Douglas E. Freiberger argued the cause for appellants ( Schneider Freiberger, attorneys; Mr. Freiberger, on the brief). Mary Ann Nobile argued the cause for respondent ( Ronan, Tuzzio Giannone, attorneys; Ms. Nobile, of counsel; Anthony M. Tracy, on the brief).
In this personal injury action, plaintiffs appeal a jury verdict which found both plaintiff Meirav Fiore and defendant Riverview Medical Center negligent, apportioned 60% negligence to Riverview and awarded damages in the amount of $6,000. The court molded this verdict and entered judgment in favor of Mrs. Fiore for $3,600 plus $432.10 in prejudgment interest.

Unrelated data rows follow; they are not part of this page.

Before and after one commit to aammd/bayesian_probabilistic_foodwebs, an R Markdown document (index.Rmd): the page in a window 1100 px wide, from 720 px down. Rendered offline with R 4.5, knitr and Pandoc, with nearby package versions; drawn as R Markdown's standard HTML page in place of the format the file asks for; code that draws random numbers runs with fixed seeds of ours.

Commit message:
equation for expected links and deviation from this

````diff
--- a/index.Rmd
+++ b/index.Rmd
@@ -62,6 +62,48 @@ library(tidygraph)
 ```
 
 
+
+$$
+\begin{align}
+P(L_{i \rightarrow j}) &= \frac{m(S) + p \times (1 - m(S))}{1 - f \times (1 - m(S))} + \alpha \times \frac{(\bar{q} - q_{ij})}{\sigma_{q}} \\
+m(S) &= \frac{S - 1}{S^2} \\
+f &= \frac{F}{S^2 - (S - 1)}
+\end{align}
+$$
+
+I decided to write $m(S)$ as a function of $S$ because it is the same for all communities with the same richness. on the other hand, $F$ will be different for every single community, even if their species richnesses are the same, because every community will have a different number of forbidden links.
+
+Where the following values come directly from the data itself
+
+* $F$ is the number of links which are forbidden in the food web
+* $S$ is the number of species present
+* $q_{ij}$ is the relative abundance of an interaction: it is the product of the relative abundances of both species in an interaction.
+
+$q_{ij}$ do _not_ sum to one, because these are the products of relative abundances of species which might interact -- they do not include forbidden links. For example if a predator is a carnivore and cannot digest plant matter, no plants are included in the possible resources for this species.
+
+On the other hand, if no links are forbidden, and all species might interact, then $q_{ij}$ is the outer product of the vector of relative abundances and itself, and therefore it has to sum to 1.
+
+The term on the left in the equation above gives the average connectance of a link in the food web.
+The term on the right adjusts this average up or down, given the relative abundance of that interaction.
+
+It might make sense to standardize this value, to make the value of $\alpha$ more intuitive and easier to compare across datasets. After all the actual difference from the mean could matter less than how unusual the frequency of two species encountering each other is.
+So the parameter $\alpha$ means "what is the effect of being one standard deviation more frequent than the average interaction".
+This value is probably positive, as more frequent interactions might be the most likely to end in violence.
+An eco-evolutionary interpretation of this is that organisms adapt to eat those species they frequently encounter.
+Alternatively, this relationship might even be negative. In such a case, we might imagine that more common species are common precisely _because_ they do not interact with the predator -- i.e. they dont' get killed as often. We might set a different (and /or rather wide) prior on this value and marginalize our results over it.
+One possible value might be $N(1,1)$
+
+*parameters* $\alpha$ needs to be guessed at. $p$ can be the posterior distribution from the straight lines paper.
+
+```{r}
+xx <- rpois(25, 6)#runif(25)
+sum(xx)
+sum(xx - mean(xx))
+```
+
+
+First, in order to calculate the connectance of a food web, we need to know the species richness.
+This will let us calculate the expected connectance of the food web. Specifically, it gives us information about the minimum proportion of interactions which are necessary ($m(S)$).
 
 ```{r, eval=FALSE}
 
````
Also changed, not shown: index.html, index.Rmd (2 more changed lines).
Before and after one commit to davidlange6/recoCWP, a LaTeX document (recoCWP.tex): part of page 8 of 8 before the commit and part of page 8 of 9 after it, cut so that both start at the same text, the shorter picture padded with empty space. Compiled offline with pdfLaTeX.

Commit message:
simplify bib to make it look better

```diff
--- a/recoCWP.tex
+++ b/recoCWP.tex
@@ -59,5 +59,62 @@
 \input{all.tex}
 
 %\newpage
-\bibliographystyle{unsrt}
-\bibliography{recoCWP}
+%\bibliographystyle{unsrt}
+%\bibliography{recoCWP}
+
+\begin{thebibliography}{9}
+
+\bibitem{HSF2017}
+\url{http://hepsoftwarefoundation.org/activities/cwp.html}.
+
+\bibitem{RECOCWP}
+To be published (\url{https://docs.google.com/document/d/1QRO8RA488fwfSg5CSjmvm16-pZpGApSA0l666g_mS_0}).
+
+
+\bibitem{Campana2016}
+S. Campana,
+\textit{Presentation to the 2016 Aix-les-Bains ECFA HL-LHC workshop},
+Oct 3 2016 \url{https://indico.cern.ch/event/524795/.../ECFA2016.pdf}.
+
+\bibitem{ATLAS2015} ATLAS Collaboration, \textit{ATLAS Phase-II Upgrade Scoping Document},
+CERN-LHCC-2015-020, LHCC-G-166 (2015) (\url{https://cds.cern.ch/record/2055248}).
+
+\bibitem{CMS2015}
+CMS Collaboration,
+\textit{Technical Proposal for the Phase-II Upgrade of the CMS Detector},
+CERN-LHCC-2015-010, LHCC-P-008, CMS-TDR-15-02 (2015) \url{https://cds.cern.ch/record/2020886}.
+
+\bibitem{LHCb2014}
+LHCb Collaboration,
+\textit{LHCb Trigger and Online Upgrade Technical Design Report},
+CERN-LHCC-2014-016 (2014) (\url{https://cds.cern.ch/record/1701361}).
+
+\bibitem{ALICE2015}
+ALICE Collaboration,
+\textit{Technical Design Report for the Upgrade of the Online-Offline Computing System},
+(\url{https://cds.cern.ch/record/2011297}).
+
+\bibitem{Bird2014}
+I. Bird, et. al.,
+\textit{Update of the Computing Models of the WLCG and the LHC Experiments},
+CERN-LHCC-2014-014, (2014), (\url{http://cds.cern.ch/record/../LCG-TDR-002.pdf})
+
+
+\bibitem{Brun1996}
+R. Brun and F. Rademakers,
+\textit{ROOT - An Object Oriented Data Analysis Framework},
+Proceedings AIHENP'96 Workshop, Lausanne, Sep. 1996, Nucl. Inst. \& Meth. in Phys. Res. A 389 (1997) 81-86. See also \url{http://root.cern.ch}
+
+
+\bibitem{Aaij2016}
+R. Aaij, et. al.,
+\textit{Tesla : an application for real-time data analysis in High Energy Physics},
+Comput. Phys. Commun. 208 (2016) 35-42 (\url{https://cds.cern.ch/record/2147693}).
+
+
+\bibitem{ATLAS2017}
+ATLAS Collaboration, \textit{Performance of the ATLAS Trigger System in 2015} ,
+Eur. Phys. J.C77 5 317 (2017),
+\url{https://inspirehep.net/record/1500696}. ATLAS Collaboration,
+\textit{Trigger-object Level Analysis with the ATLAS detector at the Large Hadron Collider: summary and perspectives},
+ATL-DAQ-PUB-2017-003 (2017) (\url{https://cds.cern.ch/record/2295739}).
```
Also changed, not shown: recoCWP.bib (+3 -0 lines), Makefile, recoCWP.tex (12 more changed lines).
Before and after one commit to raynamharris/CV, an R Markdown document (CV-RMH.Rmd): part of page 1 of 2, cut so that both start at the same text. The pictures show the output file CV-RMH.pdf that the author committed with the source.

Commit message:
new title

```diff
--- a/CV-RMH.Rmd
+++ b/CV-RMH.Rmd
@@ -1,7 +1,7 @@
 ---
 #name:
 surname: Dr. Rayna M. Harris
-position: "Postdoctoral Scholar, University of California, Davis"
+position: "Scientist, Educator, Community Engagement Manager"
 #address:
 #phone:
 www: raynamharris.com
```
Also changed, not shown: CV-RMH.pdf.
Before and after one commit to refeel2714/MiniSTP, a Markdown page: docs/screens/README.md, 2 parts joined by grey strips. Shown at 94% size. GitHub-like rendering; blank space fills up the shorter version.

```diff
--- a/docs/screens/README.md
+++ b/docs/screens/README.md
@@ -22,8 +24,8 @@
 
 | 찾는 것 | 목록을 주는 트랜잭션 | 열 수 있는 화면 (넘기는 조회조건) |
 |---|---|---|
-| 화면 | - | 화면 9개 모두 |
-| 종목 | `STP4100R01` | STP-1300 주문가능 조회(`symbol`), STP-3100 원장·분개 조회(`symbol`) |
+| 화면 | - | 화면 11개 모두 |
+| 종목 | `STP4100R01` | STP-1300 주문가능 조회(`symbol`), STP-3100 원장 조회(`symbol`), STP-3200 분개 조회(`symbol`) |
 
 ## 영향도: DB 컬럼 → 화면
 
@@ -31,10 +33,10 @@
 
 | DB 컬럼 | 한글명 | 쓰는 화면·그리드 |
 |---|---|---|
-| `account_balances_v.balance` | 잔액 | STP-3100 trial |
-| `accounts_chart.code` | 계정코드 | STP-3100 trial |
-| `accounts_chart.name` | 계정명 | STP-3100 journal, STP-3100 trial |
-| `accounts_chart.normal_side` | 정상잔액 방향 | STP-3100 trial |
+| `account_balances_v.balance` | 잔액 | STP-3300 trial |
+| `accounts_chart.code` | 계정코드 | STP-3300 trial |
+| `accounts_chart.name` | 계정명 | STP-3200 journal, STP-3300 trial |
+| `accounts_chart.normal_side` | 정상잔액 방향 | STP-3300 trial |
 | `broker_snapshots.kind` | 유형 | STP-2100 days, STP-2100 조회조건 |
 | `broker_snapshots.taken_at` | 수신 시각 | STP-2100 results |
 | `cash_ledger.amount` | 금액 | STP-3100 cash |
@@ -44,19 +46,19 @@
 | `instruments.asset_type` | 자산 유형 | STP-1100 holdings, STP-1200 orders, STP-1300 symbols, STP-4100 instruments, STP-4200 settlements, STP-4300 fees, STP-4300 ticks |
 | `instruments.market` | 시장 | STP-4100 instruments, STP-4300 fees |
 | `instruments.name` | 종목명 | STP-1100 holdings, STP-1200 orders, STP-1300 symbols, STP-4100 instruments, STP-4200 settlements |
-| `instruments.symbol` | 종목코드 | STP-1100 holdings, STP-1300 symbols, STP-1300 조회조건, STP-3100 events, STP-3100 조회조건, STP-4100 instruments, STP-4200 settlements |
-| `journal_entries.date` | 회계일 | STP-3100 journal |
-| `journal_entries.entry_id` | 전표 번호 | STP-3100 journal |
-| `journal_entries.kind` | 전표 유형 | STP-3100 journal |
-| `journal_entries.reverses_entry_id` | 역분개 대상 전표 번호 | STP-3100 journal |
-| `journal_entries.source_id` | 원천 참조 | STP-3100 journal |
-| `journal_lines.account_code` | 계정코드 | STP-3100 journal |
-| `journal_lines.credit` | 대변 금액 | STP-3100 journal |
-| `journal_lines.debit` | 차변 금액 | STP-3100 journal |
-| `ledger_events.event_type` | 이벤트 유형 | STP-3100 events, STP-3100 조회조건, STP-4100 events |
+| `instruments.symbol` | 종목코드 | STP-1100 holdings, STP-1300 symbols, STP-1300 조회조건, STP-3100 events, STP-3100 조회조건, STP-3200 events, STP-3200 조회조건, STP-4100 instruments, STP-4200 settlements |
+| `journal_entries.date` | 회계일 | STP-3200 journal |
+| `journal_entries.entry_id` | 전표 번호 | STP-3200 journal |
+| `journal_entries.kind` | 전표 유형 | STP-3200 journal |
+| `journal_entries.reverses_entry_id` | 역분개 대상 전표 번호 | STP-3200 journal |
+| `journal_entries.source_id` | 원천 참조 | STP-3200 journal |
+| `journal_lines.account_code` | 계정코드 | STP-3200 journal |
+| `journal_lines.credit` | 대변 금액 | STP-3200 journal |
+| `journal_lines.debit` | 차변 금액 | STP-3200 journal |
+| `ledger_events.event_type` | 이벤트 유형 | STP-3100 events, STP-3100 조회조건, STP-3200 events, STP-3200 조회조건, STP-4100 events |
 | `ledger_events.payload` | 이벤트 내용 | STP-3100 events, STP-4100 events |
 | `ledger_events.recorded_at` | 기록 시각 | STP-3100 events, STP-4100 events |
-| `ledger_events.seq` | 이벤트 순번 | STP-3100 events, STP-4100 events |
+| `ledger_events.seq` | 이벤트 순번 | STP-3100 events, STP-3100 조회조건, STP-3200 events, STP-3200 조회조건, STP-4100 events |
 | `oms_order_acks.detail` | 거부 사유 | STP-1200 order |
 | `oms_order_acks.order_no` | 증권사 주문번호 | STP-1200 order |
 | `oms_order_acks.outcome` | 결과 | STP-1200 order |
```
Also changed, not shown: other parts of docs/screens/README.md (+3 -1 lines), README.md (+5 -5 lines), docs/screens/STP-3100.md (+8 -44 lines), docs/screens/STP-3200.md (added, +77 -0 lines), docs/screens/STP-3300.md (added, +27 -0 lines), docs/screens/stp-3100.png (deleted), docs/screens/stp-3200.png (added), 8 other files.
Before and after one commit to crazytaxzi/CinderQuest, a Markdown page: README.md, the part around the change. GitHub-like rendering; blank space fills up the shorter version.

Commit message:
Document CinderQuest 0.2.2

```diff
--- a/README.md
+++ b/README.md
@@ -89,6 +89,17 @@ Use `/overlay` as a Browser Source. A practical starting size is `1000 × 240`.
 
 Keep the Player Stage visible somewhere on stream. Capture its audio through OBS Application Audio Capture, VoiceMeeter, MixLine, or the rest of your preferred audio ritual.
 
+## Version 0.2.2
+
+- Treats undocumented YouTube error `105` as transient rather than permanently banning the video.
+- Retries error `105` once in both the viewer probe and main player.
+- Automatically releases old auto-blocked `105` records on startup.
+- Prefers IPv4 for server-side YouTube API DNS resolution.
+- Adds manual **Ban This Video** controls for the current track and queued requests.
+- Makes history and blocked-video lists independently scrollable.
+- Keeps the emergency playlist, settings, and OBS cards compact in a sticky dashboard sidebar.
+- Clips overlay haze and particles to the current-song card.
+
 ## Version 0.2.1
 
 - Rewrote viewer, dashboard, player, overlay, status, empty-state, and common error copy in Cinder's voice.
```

Plaintiffs' sole argument on appeal is that the damages verdict was against the weight of the evidence and consequently a new trial should be granted with respect to damages only. However, plaintiffs failed to move for a new trial. Consequently, their appeal is foreclosed by Rule 2:10-1, which provides that "the issue of whether a jury verdict was against the weight of the evidence shall not be cognizable on appeal unless a motion for a new trial on that ground was made in the trial court."
Plaintiffs argue that Rule 2:10-1 should be relaxed because the refusal to entertain this appeal would result in an injustice. See R. 1:1-2. However, such relief would circumvent the operation of Rule 4:49-1(b), which requires a motion for a new trial to be filed within ten days of the return of a verdict, and Rule 1:3-4(c), which provides that that ten day time limit may not be enlarged. See Moich v. Passaic Terminal Transp. Co., 82 N.J. Super. 353 , 364, 197 A.2d 690 (App.Div. 1964). If we were to rule that plaintiffs are entitled to a new trial because the damages verdict was against the weight of the evidence, we would be granting them relief which the trial court was expressly barred from granting because of plaintiffs' failure to file a motion for a new trial within ten days of the verdict. Moreover, we would be acting without the benefit of any trial court opinion regarding the evidence presented at trial. Therefore, there must be strict enforcement of the prohibition of Rule 2:10-1 against this court considering an argument that a jury verdict is against the weight of the evidence when no motion for a new trial was made. See Moich, supra, 82 N.J. Super. at 362-64, 197 A.2d 690.
We note that the application of R. 2:10-1 to bar a criminal defendant from arguing that a guilty verdict was against the weight of the evidence may implicate constitutional rights which are not at stake in a civil appeal. See State v. Smith, 262 N.J. Super. 487 , 511-12, 621 A.2d 493 (App.Div.), certif. denied, 134 N.J. 476, 634 A.2d 523 (1993); State v. Pickett, 241 N.J. Super. 259 , 266, 574 A.2d 1014 (App.Div. 1990).